According to the CoreLogic Home Value Index, Australian housing values have held strong throughout April, despite a sharp drop in market activity, severely weak consumer sentiment, and ongoing restrictions placed on the residential sales market amid the COVID-19 pandemic.
From 25 March, the government placed strict bans on open homes and on-site public auctions in order to slow the spread of the virus, forcing real estate agents to conduct private inspections exclusively and migrate all home auctions to online portals.
These challenges have seen auction volumes fall, withdrawal rates skyrocket and clearance rates take a hit.
Despite a challenging marketplace, most regions across Australia experienced minor growth in housing values in the month of April, increasing national property values by 0.3 per cent compared with March.
However, this figure is the smallest figure for month-on-month growth recorded since June 2019, when the index fell 0.2 per cent.
Additionally, the rate of growth previously seen in the market has slowed considerably, with April experiencing growth at over half the rate seen in March, up 0.7 per cent from February.
CoreLogic head of research Tim Lawless said, “Although housing values were generally slightly positive over the month, the trend has clearly weakened since mid-to-late March, when social distancing policies were implemented and consumer sentiment started to plummet.”
The regional markets recorded stronger growth than the combined capital cities in April, with combined regional Australian markets growing 0.5 per cent over the month, compared with just 0.2 per cent growth for the capitals.
Melbourne values fell by 0.3 per cent over April, the sharpest decline seen across the country, while Sydney prices nudged upwards 0.4 per cent.
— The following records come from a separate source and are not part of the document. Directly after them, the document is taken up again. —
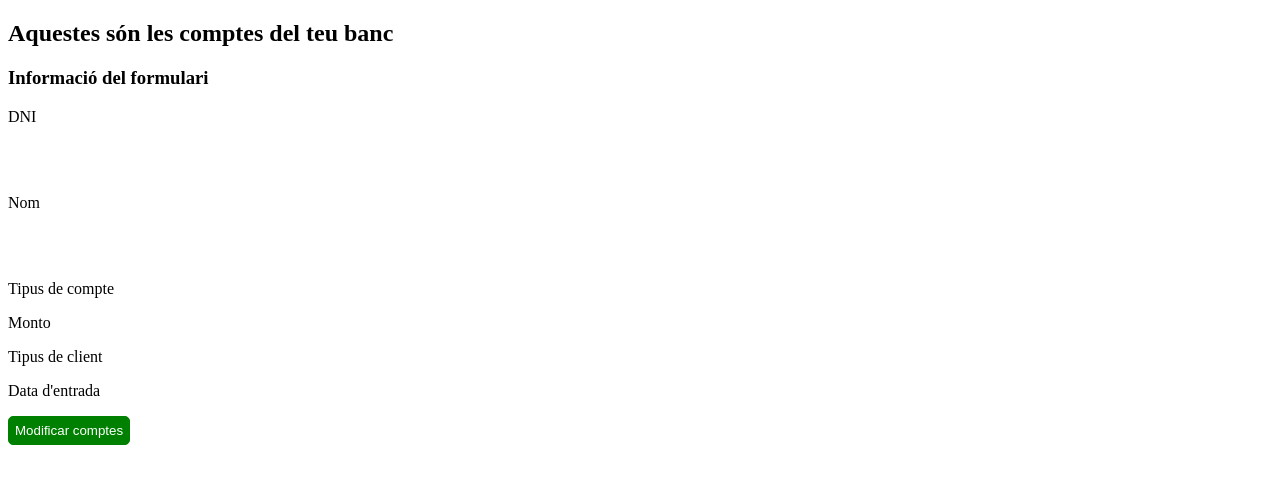
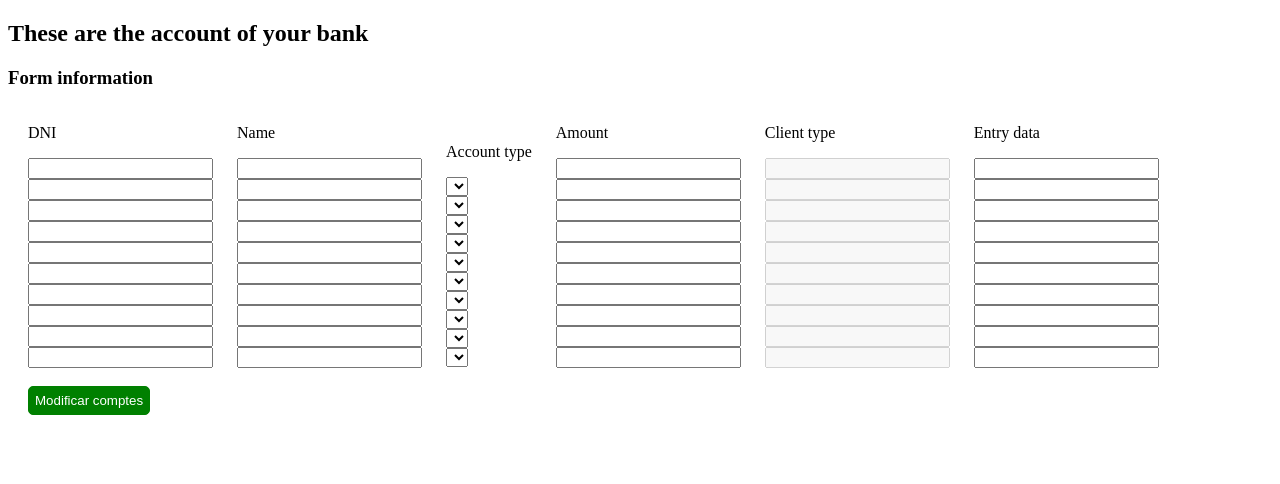
Before and after one commit to JonatanFeliz/JQuery-M06, a plain HTML site: page index.html in a window 1280 px wide. Drawn offline with nearby package versions, Linux system fonts and the light colour scheme; files that its build step writes are made by us from their sources; no server answers.

Commit message:
show data

```diff
--- a/css/style.css
+++ b/css/style.css
@@ -4,10 +4,12 @@
     padding: 6px;
     border: 1px solid green;
     border-radius: 5px;
+    display: block;
 }
-#dni{
+.same-line{
     display: inline-block;
 }
-#name{
-    display: inline-block;
+
+.space{
+    margin-left: 20px;
 }
--- a/index.html
+++ b/index.html
@@ -16,38 +16,98 @@
         <link rel="stylesheet" href="/resources/demos/style.css">
         <script src="https://code.jquery.com/jquery-3.6.0.js"></script>
         <script src="https://code.jquery.com/ui/1.13.2/jquery-ui.js"></script>
+        <script src="vendor/jQuery/datepicker-ca.js"></script>
         <script src="js/index.js"></script>
-        <script>
-            $( function() {
-              $( "#datepicker" ).datepicker();
-            } );
-        </script>
     </head>
     <body>
-        <h2>Aquestes són les comptes del teu banc</h2>
-        <h3>Informació del formulari</h3>
+        <h2>These are the account of your bank</h2>
+        <h3>Form information</h3>
 
-        <div>
+        <div id="dni" class="same-line space">
             <p>DNI</p>
-            <p id="dni"></p>
-            <p>Nom</p>
-            <p id="name"></p>
-            <p>Tipus de compte</p>
-            <p id="type_account"></p>
-            <p>Monto</p>
-            <p id="amount"></p>
-            <p>Tipus de client</p>
-            <p id="type_client"></p>
-            <p>Data d'entrada</p>
-            <p id="date_entry"></p>
+            <input type="text" id="dni1"><br>
+            <input type="text" id="dni2"><br>
+            <input type="text" id="dni3"><br>
+            <input type="text" id="dni4"><br>
+            <input type="text" id="dni5"><br>
+            <input type="text" id="dni6"><br>
+            <input type="text" id="dni7"><br>
+            <input type="text" id="dni8"><br>
+            <input type="text" id="dni9"><br>
+            <input type="text" id="dni10"><br>
         </div>
 
-        <div id="columns">
-
+        <div id="name" class="same-line space">
+            <p>Name</p>
+            <input type="text" id="name1"><br>
+            <input type="text" id="name2"><br>
+            <input type="text" id="name3"><br>
+            <input type="text" id="name4"><br>
+            <input type="text" id="name5"><br>
+            <input type="text" id="name6"><br>
+            <input type="text" id="name7"><br>
+            <input type="text" id="name8"><br>
+            <input type="text" id="name9"><br>
+            <input type="text" id="name10"><br>
         </div>
 
-        <input type="button" id="modify" value="Modificar comptes">
+        <div id="account-type" class="same-line space">
+            <p>Account type</p>
+            <select id="account-type2"></select><br>
+            <select id="account-type1"></select><br>
+            <select id="account-type3"></select><br>
+            <select id="account-type4"></select><br>
+            <select id="account-type5"></select><br>
+            <select id="account-type6"></select><br>
+            <select id="account-type7"></select><br>
+            <select id="account-type8"></select><br>
+            <select id="account-type9"></select><br>
+            <select id="account-type10"></select><br>
+        </div>
 
-        <p id="prueba"></p>
+        <div id="amount" class="same-line space">
+            <p>Amount</p>
+            <input type="text" id="amount1"><br>
+            <input type="text" id="amount2"><br>
+            <input type="text" id="amount3"><br>
+            <input type="text" id="amount4"><br>
+            <input type="text" id="amount5"><br>
+            <input type="text" id="amount6"><br>
+            <input type="text" id="amount7"><br>
+            <input type="text" id="amount8"><br>
+            <input type="text" id="amount9"><br>
+            <input type="text" id="amount10"><br>
+        </div>
+
+        <div id="client-type" class="same-line space">
+            <p>Client type</p>
+            <input type="text" id="client-type1" disabled disabled><br>
+            <input type="text" id="client-type3" disabled><br>
+            <input type="text" id="client-type2" disabled><br>
+            <input type="text" id="client-type4" disabled><br>
+            <input type="text" id="client-type5" disabled><br>
+            <input type="text" id="client-type6" disabled><br>
+            <input type="text" id="client-type7" disabled><br>
+            <input type="text" id="client-type8" disabled><br>
+            <input type="text" id="client-type9" disabled><br>
+            <input type="text" id="client-type10" disabled><br>
+        </div>
+
+        <div id="date" class="same-line space">
+            <p>Entry data</p>
+            <input type="text" id="date1"><br>
+            <input type="text" id="date2"><br>
+            <input type="text" id="date3"><br>
+            <input type="text" id="date4"><br>
+            <input type="text" id="date5"><br>
+            <input type="text" id="date6"><br>
+            <input type="text" id="date7"><br>
+            <input type="text" id="date8"><br>
+            <input type="text" id="date9"><br>
+            <input type="text" id="date10"><br>
+        </div>
+        <br><br>
+        <input type="button" class="space" id="modify" value="Modificar comptes">
+
     </body>
 </html>
--- a/js/index.js
+++ b/js/index.js
@@ -7,7 +7,7 @@ $().ready(function(){
         dataType: 'json',
 
         success : function(data) {
-            console.log(data);
+            //console.log(data);
 
             load_account(data);
         },
@@ -42,15 +42,55 @@ function load_account(data) {
     //console.log(data);
 
     $.each(data, function( i, value ) {
-        var dni=value.DNI;
-        $("#dni").append("<input type='text' placeholder='" + value.DNI + "'>")
-        $("#name").append("<input type='text' placeholder='" + value.NAME + "'>")
-        $("#type_account").append("<select ><option>"+ value.ACCOUNT_TYPE + "</option> <option>Savings account</option><option>Investement account</option><option>Personal account</option><option>Individual Savings Account</option><option>Solidary account</option><option>Fixed deposit account</option><option>Tax-Free Savings Account</option></select>")
-        $("#amount").append("<input type='text' placeholder='" + value.AMOUNT + "'> <br>")
-        $("#type_client").append("<input type='text' placeholder='" + value.CLIENT_TYPE + "' readonly> <br>")
-        $("#entry_date").append("<input type='text' placeholder='" + value.ENTRY_DATE + "'> <br>")
-      });
+        i++;
+
+        //variables amb nom dels camps
+        var position_dni     = "#dni" + i;
+        var position_name    = "#name" + i;
+        var position_account = "#account-type" + i;
+        var position_amount  = "#amount" + i;
+        var position_client  = "#client-type" + i;
+        var position_date    = "#date" + i;
+
+        //Introduïr els valor de la BD als camps
+        $(position_dni).val(value.DNI);
+        $(position_name).val(value.NAME);
+        $(position_account).append("<option>"+ value.ACCOUNT_TYPE + "</option> <option>Savings account</option><option>Investement account</option><option>Personal account</option><option>Individual Savings Account</option><option>Solidary account</option><option>Fixed deposit account</option><option>Tax-Free Savings Account</option>")
+        $(position_account + " option:selected").attr('disabled','disabled').siblings().removeAttr('disabled');
+        $(position_amount).val(value.AMOUNT);
+        $(position_client).val(value.CLIENT_TYPE);
+
+        //datepicker
+        $(function() {
+
+            // Inicialitzar i carregar el llenguatge a catala
+            $('#datepicker').datepicker( $.datepicker.regional[ "ca" ] );
+
+          });
+        $(function(){
+            $(position_date).datepicker({
+                dateFormat: "mm-dd-yy",
+                maxDate: "-1"
+            });
+        })
+        $(position_date).val(transform_date(value.ENTRY_DATE));
+
+
+
+    });
 
 }
 
-//crear las tablas (inputs) manualmente i meter cada una en un div, asi recibe el inline block
+function transform_date(date){
+    var ObjectDate = new Date(date);
+
+    var day = ObjectDate.getDate();
+
+    var month = ObjectDate.getMonth();
+
+    var year = ObjectDate.getFullYear();
+
+    //console.log((month+1) + "/" + day + "/" + year);
+
+    return (month+1) + "/" + day + "/" + year;
+}
--- /dev/null
+++ b/vendor/jQuery/datepicker-ca.js
@@ -0,0 +1,40 @@
+/* Inicialització en català per a l'extensió 'UI date picker' per jQuery. */
+/* Writers: (joan.leon@gmail.com). */
+( function( factory ) {
+	"use strict";
+
+	if ( typeof define === "function" && define.amd ) {
+
+		// AMD. Register as an anonymous module.
+		define( [ "../widgets/datepicker" ], factory );
+	} else {
+
+		// Browser globals
+		factory( jQuery.datepicker );
+	}
+} )( function( datepicker ) {
+"use strict";
+
+datepicker.regional.ca = {
+	closeText: "Tanca",
+	prevText: "Anterior",
+	nextText: "Següent",
+	currentText: "Avui",
+	monthNames: [ "gener", "febrer", "març", "abril", "maig", "juny",
+	"juliol", "agost", "setembre", "octubre", "novembre", "desembre" ],
+	monthNamesShort: [ "gen", "feb", "març", "abr", "maig", "juny",
+	"jul", "ag", "set", "oct", "nov", "des" ],
+	dayNames: [ "diumenge", "dilluns", "dimarts", "dimecres", "dijous", "divendres", "dissabte" ],
+	dayNamesShort: [ "dg", "dl", "dt", "dc", "dj", "dv", "ds" ],
+	dayNamesMin: [ "dg", "dl", "dt", "dc", "dj", "dv", "ds" ],
+	weekHeader: "Set",
+	dateFormat: "dd/mm/yy",
+	firstDay: 1,
+	isRTL: false,
+	showMonthAfterYear: false,
+	yearSuffix: "" };
+datepicker.setDefaults( datepicker.regional.ca );
+
+return datepicker.regional.ca;
+
+} );
```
Previously, both cities averaged a monthly growth rate of around 1.7 per cent in March.
According to Mr Lawless, Australia’s largest cities have a higher level of downside risk.
“Sydney and Melbourne arguably show a higher risk profile relative to other markets due to their large exposure to overseas migration as a source of housing demand, along with greater exposure to the downturn in foreign students, stretched housing affordability and already low rental yields that are likely to reduce further on the back of rising vacancy rates and lower rents,” he said.
Darwin experienced the strongest growth in April, with a 1.7 per cent jump in values, while Hobart was the only other capital city, along with Melbourne, to see negative growth, down 0.1 per cent month-on-month.
Explaining the drop in Hobart values, Mr Lawless said: “Hobart has the most exposure of any capital city, at least proportionally, to the industry sectors most heavily impacted by COVID-19 in terms of employment, with 12.7 per cent of the workforce employed within accommodation and food services, and arts and recreation services sectors.”
Meanwhile, Perth and Adelaide both outperformed their six-month average pace of growth in April, and 0.2 per cent and 0.4 per cent growth, respectively, which, according to CoreLogic, demonstrates “some resilience” despite weaker conditions.
Expensive markets to slow the fastest
According to CoreLogic’s stratified hedonic index, it is the most expensive markets around the nation that are slowing the fastest, with the top quartile of each market weakening substantially compared with other subsections of the market.
Quarterly gains across the top quartile of the market reduced from 6.6 per cent in late 2019 to 2.4 per cent in the three months ending April 2020.
Further, the top quartile of capital city markets recorded a rise of just 0.1 per cent in April, compared with a 0.3 per cent increase for the “middle” of the market, and a 0.2 per cent rise across the lower quartile.
“Melbourne’s upper quartile market was the biggest drag on the aggregate measures, with dwelling values down 0.8 per cent in April, while the lower quartile and middle of the market continued to record a subtle rise in values over the month,” CoreLogic stated.
Meanwhile, in Sydney, the upper quartile, previously leading the pace of growth, saw the lowest monthly rise in April at 0.3 per cent, while the NSW capital’s middle quartiles recorded a stronger 0.6 per cent lift in values.
“The trends were more even across the value-based strata of the smaller capitals, reflecting a more sustainable history of capital gains,” CoreLogic noted.
“Premium housing markets have previously been more reactive to changes in the economic environment, and this trend is once again becoming apparent.”